Hotel Workers Strike the San Francisco Grand Hyatt

San Francisco, California, November 6, 2009 – The first of what may be many strikes hit San Francisco’s Class A hotels when workers launched a 3-day strike against the Grand Hyatt Union Square, one of the city’s largest and most luxurious. The contract with the workers’ union, Unite Here Local 2, expired on August 14. Since then, Local 2 has been trying to bargain a new agreement in the middle of an economic depression, in which hotels complain of reduced revenues.

(Photo: David Bacon / Truthout)

The luxury hotel chains demand changes in eligibility for the health care plan that would eliminate coverage for many or place it economically out of reach. Hotels want them to pay $35 per month this year, $115 per month next year, and $200 per month the year after.

Aurolyn Rush, a PBX operator at the Hyatt, says, “With what we make, we can’t afford that. Many of us would have to go without healthcare entirely.”

A typical San Francisco hotel worker earns $30,000 per year, and many can’t work a full 40-hour week. The union has offered a one-year agreement that would increase costs by only 1.5 percent, but the hotels have responded that they want that low-cost structure to continue for several years more, in which their revenues and profits would rise as the depression ends. In fact, under the hotel proposal, worker payments for healthcare would increase substantially during a period in which hotel profits rebound.

(Photo: David Bacon / Truthout)

The Hyatt was chosen as the first hotel to be struck because its owners, the Prtizker family, made an initial public offering of 38 million shares of stock today, as a result of which the family expects to receive as much as $900 million. Penny Pritzker was treasurer for the election campaign of President Barack Obama.

(Photo: David Bacon / Truthout)

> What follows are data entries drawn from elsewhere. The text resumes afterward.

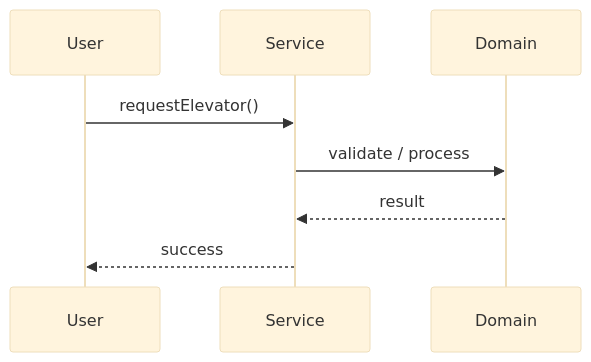
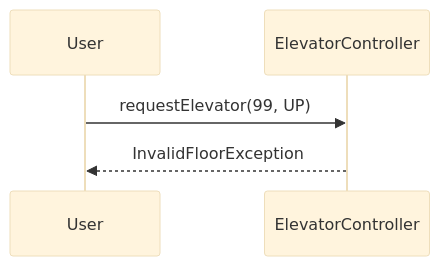
One commit to madhupaila/Interview-Prep-SSE changed the third of 3 diagrams in Learn/System Design - Low Level Design/02-classic-ood/questions/Q02-elevator.md. Above: the diagram before and after it, drawn with Mermaid (base theme). The commit also changed other lines of this file and 491 other files, not shown here.

````diff
--- a/Learn/System Design - Low Level Design/02-classic-ood/questions/Q02-elevator.md
+++ b/Learn/System Design - Low Level Design/02-classic-ood/questions/Q02-elevator.md
@@ -122,10 +169,7 @@
 ```mermaid
 sequenceDiagram
-    participant U as User
-    participant S as Service
-    participant D as Domain
-    U->>S: requestElevator()
-    S->>D: validate / process
-    D-->>S: result
-    S-->>U: success
+participant U as User
+participant C as ElevatorController
+U->>C: requestElevator(99, UP)
+C-->>U: InvalidFloorException
 ```
````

While the chain declared a loss of $36 million in the first two quarters of this year, it made between $168 million and $336 million in each of the previous five years. In addition, Hyatt shocked hotel workers nationwide in August when it fired all its housekeepers at its three Boston hotels, replacing them with workers from an outside contractor earning half their wages. The Hyatt strike lasted for three days, after which workers returned to work. Hyatt CEO Mark Hoplamazian was paid $6.7 million in 2008. The average San Francisco hotel worker earns about $30,000 per year.

(Photo: David Bacon / Truthout)

For more articles and images about hotel workers, see:

See also “Illegal People – How Globalization Creates Migration and Criminalizes Immigrants” (Beacon Press, 2008). Recipient: C.L.R. James Award, best book of 2007-2008.

See also the photo documentary on indigenous migration to the US, “Communities Without Borders” (Cornell University/ILR Press, 2006).

See also “The Children of NAFTA, Labor Wars on the U.S./Mexico Border” (University of California, 2004).

David Bacon, Photographs and Stories.